→ **ACTION ITEM**:
Every record must be copied exactly, except that pictures are dropped.

→ **Structured diff data**:
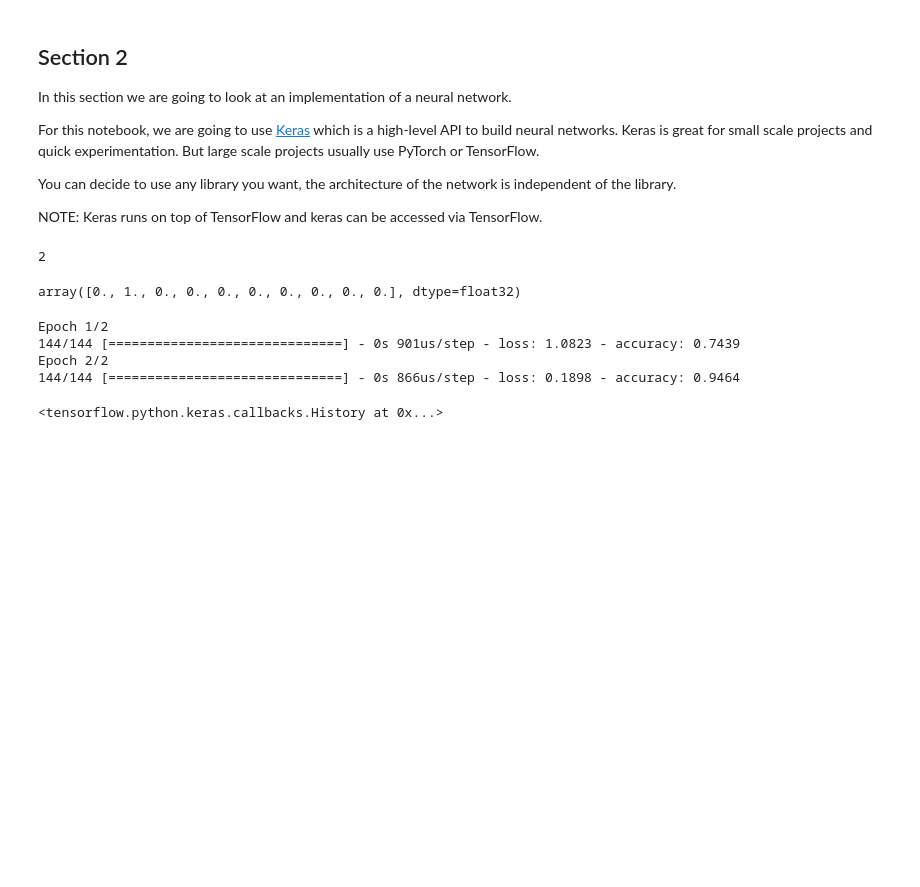
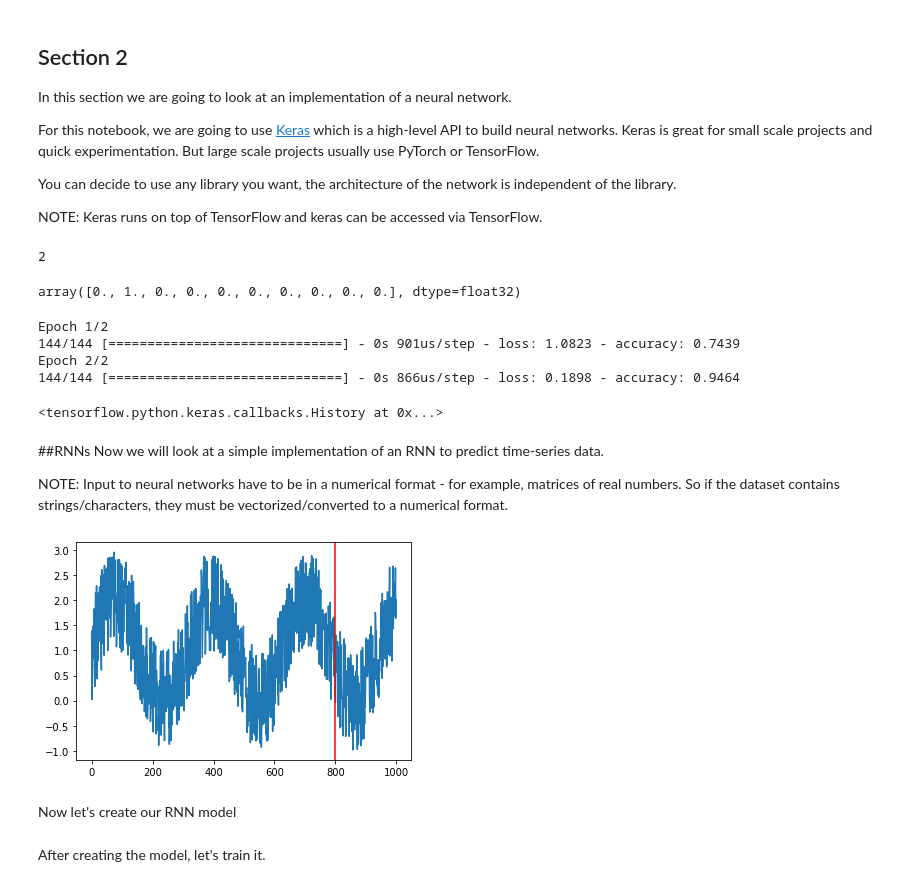
Before and after one commit to simpleParadox/PSYCO-576-Fall-2020, a Jupyter notebook: PSYCO_576_ML_for_Psychology_DW_4.ipynb, the cells around one changed output. Drawn from its saved outputs; the diff is of its cells as text; code cells hidden in the pictures; blank space fills up the shorter version.

```diff
--- a/PSYCO_576_ML_for_Psychology_DW_4.ipynb
+++ b/PSYCO_576_ML_for_Psychology_DW_4.ipynb
@@ -203,0 +207,5 @@ Epoch 2/2
+# %% [markdown]
+##RNNs
+Now we will look at a simple implementation of an RNN to predict time-series data.
+
+NOTE: Input to neural networks have to be in a numerical format - for example, matrices of real numbers. So if the dataset contains strings/characters, they must be vectorized/converted to a numerical format.
@@ -203,0 +214,38 @@ Epoch 2/2
+# %%
+#@title Run this cell to create sample data.
+def convertToMatrix(data, step):
+ X, Y =[], []
+ for i in range(len(data)-step):
+  d=i+step
+  X.append(data[i:d,])
+  Y.append(data[d,])
+ return np.array(X), np.array(Y)
+
+seq_len = 4
+N = 1000
+Tp = 800
+
+t=np.arange(0,N)
+x=np.sin(0.02*t)+2*np.random.rand(N)
+df = pd.DataFrame(x)
+
+plt.plot(df)
+plt.axvline(x=Tp, color='r')
+plt.show()
+
+values=df.values
+train,test = values[0:Tp,:], values[Tp:N,:]
+
+# add seq_len elements into train and test
+test = np.append(test,np.repeat(test[-1,],seq_len))
+train = np.append(train,np.repeat(train[-1,],seq_len))
+
+# NOTE: RNN requires a 3-d input.
+X_train, y_train = convertToMatrix(train,seq_len)
+X_test, y_test = convertToMatrix(test,seq_len)
+X_train = np.reshape(X_train, (X_train.shape[0], 1, X_train.shape[1]))
+X_test = np.reshape(X_test, (X_test.shape[0], 1, X_test.shape[1]))
+# %% [output]
+[figure, added]
+# %% [markdown]
+Now let's create our RNN model
@@ -203,0 +258,2 @@ Epoch 2/2
+# %% [markdown]
+After creating the model, let's train it.
```
Also changed, not shown: parts of 7 cells of this notebook.
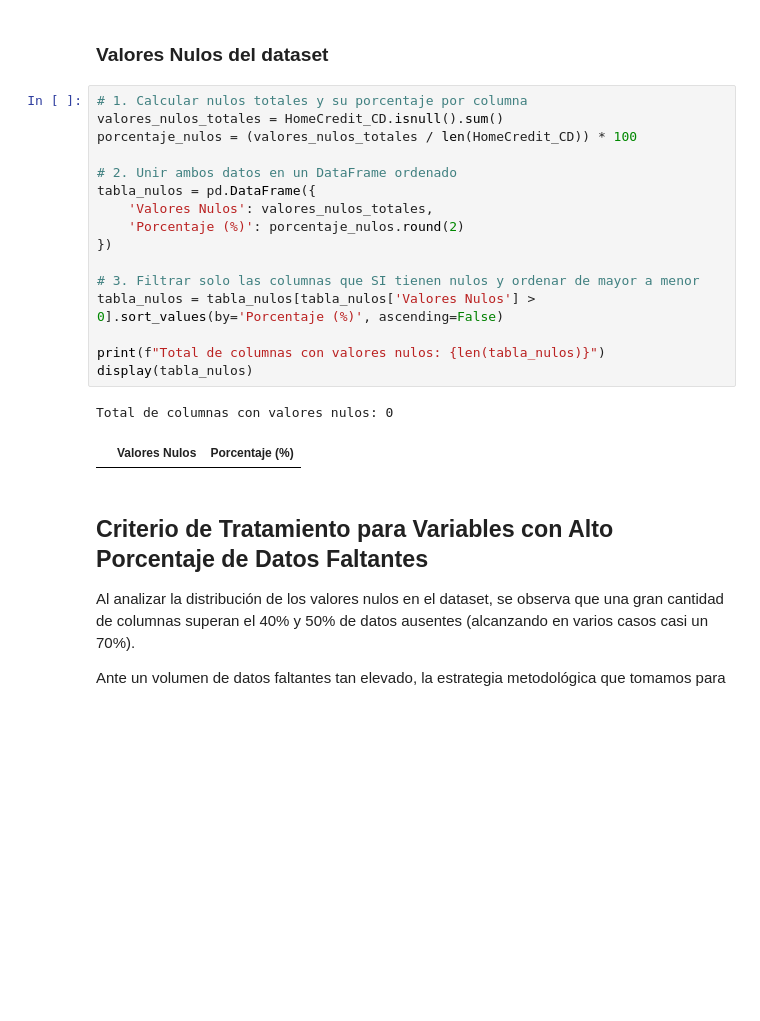
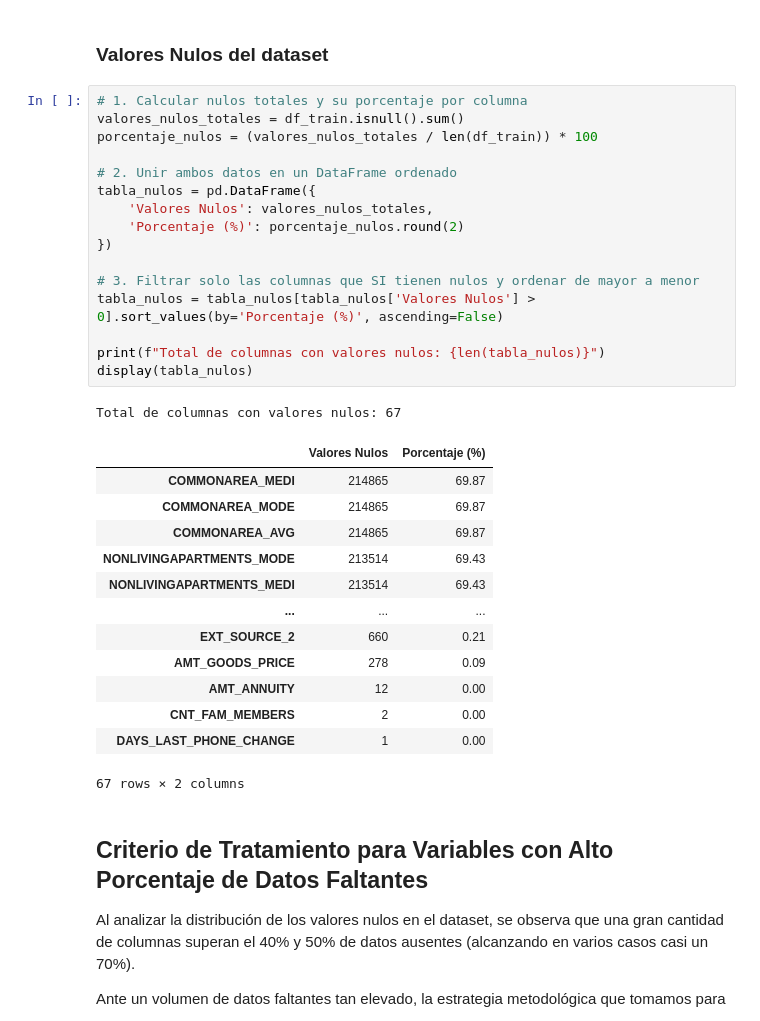
Before and after one commit to nanomelk/Analista-de-Datos-II, a Jupyter notebook: ABP2_Home_Credit_Default_Risk.ipynb, the cells around one changed output. Drawn from its saved outputs; the diff is of its cells as text; blank space fills up the shorter version.

```diff
--- a/ABP2_Home_Credit_Default_Risk.ipynb
+++ b/ABP2_Home_Credit_Default_Risk.ipynb
@@ -196,23 +281,35 @@ dtype: int64
 ### Valores Nulos del dataset
 # %%
 # 1. Calcular nulos totales y su porcentaje por columna
-valores_nulos_totales = HomeCredit_CD.isnull().sum()
-porcentaje_nulos = (valores_nulos_totales / len(HomeCredit_CD)) * 100
+valores_nulos_totales = df_train.isnull().sum()
+porcentaje_nulos = (valores_nulos_totales / len(df_train)) * 100
 
 # 2. Unir ambos datos en un DataFrame ordenado
 tabla_nulos = pd.DataFrame({
     'Valores Nulos': valores_nulos_totales,
     'Porcentaje (%)': porcentaje_nulos.round(2)
 })
 
 # 3. Filtrar solo las columnas que SI tienen nulos y ordenar de mayor a menor
 tabla_nulos = tabla_nulos[tabla_nulos['Valores Nulos'] > 0].sort_values(by='Porcentaje (%)', ascending=False)
 
 print(f"Total de columnas con valores nulos: {len(tabla_nulos)}")
 display(tabla_nulos)
 # %% [output]
-Total de columnas con valores nulos: 0
+Total de columnas con valores nulos: 67
 |  | Valores Nulos | Porcentaje (%) |
+| COMMONAREA_MEDI | 214865 | 69.87 |
+| COMMONAREA_MODE | 214865 | 69.87 |
+| COMMONAREA_AVG | 214865 | 69.87 |
+| NONLIVINGAPARTMENTS_MODE | 213514 | 69.43 |
+| NONLIVINGAPARTMENTS_MEDI | 213514 | 69.43 |
+| ... | ... | ... |
+| EXT_SOURCE_2 | 660 | 0.21 |
+| AMT_GOODS_PRICE | 278 | 0.09 |
+| AMT_ANNUITY | 12 | 0.00 |
+| CNT_FAM_MEMBERS | 2 | 0.00 |
+| DAYS_LAST_PHONE_CHANGE | 1 | 0.00 |
+67 rows × 2 columns
 # %% [markdown]
 ## **Criterio de Tratamiento para Variables con Alto Porcentaje de Datos Faltantes**
 
```
Also changed, not shown: parts of 12 cells of this notebook.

→ **ANSWER SPACE**:
Before and after one commit to simpleParadox/PSYCO-576-Fall-2020, a Jupyter notebook: PSYCO_576_ML_for_Psychology_DW_4.ipynb, the cells around one changed output. Drawn from its saved outputs; the diff is of its cells as text; code cells hidden in the pictures; blank space fills up the shorter version.

```diff
--- a/PSYCO_576_ML_for_Psychology_DW_4.ipynb
+++ b/PSYCO_576_ML_for_Psychology_DW_4.ipynb
@@ -203,0 +207,5 @@ Epoch 2/2
+# %% [markdown]
+##RNNs
+Now we will look at a simple implementation of an RNN to predict time-series data.
+
+NOTE: Input to neural networks have to be in a numerical format - for example, matrices of real numbers. So if the dataset contains strings/characters, they must be vectorized/converted to a numerical format.
@@ -203,0 +214,38 @@ Epoch 2/2
+# %%
+#@title Run this cell to create sample data.
+def convertToMatrix(data, step):
+ X, Y =[], []
+ for i in range(len(data)-step):
+  d=i+step
+  X.append(data[i:d,])
+  Y.append(data[d,])
+ return np.array(X), np.array(Y)
+
+seq_len = 4
+N = 1000
+Tp = 800
+
+t=np.arange(0,N)
+x=np.sin(0.02*t)+2*np.random.rand(N)
+df = pd.DataFrame(x)
+
+plt.plot(df)
+plt.axvline(x=Tp, color='r')
+plt.show()
+
+values=df.values
+train,test = values[0:Tp,:], values[Tp:N,:]
+
+# add seq_len elements into train and test
+test = np.append(test,np.repeat(test[-1,],seq_len))
+train = np.append(train,np.repeat(train[-1,],seq_len))
+
+# NOTE: RNN requires a 3-d input.
+X_train, y_train = convertToMatrix(train,seq_len)
+X_test, y_test = convertToMatrix(test,seq_len)
+X_train = np.reshape(X_train, (X_train.shape[0], 1, X_train.shape[1]))
+X_test = np.reshape(X_test, (X_test.shape[0], 1, X_test.shape[1]))
+# %% [output]
+[figure, added]
+# %% [markdown]
+Now let's create our RNN model
@@ -203,0 +258,2 @@ Epoch 2/2
+# %% [markdown]
+After creating the model, let's train it.
```
Also changed, not shown: parts of 7 cells of this notebook.
Before and after one commit to nanomelk/Analista-de-Datos-II, a Jupyter notebook: ABP2_Home_Credit_Default_Risk.ipynb, the cells around one changed output. Drawn from its saved outputs; the diff is of its cells as text; blank space fills up the shorter version.

```diff
--- a/ABP2_Home_Credit_Default_Risk.ipynb
+++ b/ABP2_Home_Credit_Default_Risk.ipynb
@@ -196,23 +281,35 @@ dtype: int64
 ### Valores Nulos del dataset
 # %%
 # 1. Calcular nulos totales y su porcentaje por columna
-valores_nulos_totales = HomeCredit_CD.isnull().sum()
-porcentaje_nulos = (valores_nulos_totales / len(HomeCredit_CD)) * 100
+valores_nulos_totales = df_train.isnull().sum()
+porcentaje_nulos = (valores_nulos_totales / len(df_train)) * 100
 
 # 2. Unir ambos datos en un DataFrame ordenado
 tabla_nulos = pd.DataFrame({
     'Valores Nulos': valores_nulos_totales,
     'Porcentaje (%)': porcentaje_nulos.round(2)
 })
 
 # 3. Filtrar solo las columnas que SI tienen nulos y ordenar de mayor a menor
 tabla_nulos = tabla_nulos[tabla_nulos['Valores Nulos'] > 0].sort_values(by='Porcentaje (%)', ascending=False)
 
 print(f"Total de columnas con valores nulos: {len(tabla_nulos)}")
 display(tabla_nulos)
 # %% [output]
-Total de columnas con valores nulos: 0
+Total de columnas con valores nulos: 67
 |  | Valores Nulos | Porcentaje (%) |
+| COMMONAREA_MEDI | 214865 | 69.87 |
+| COMMONAREA_MODE | 214865 | 69.87 |
+| COMMONAREA_AVG | 214865 | 69.87 |
+| NONLIVINGAPARTMENTS_MODE | 213514 | 69.43 |
+| NONLIVINGAPARTMENTS_MEDI | 213514 | 69.43 |
+| ... | ... | ... |
+| EXT_SOURCE_2 | 660 | 0.21 |
+| AMT_GOODS_PRICE | 278 | 0.09 |
+| AMT_ANNUITY | 12 | 0.00 |
+| CNT_FAM_MEMBERS | 2 | 0.00 |
+| DAYS_LAST_PHONE_CHANGE | 1 | 0.00 |
+67 rows × 2 columns
 # %% [markdown]
 ## **Criterio de Tratamiento para Variables con Alto Porcentaje de Datos Faltantes**
 
```
Also changed, not shown: parts of 12 cells of this notebook.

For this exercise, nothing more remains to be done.